**Problem to solve:** Which lines of the entries contain the string "este"? Copy each of them.

**Dataset content:**
>>>

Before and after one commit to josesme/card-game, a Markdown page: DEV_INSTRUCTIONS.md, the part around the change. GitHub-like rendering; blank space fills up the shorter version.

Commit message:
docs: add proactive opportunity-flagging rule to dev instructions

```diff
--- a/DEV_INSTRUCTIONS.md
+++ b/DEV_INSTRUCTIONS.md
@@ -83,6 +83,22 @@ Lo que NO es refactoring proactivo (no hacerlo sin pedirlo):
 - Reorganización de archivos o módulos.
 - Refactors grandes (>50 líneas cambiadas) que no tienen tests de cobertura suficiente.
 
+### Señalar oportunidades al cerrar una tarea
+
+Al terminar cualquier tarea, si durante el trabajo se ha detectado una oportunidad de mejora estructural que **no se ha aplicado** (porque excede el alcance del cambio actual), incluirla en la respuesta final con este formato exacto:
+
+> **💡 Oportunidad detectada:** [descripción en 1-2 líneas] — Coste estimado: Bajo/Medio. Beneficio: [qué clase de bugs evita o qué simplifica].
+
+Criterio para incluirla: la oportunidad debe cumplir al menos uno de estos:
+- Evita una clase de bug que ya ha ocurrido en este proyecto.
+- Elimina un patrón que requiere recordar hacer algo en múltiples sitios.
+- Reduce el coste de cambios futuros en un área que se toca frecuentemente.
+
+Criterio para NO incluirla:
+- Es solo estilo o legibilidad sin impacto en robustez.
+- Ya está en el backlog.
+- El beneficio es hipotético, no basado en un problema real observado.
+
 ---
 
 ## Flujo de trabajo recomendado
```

<<<

**Output for this exercise:**
+Al terminar cualquier tarea, si durante el trabajo se ha detectado una oportunidad de mejora estructural que **no se ha aplicado** (porque excede el alcance del cambio actual), incluirla en la respuesta final con este formato exacto:
+- Evita una clase de bug que ya ha ocurrido en este proyecto.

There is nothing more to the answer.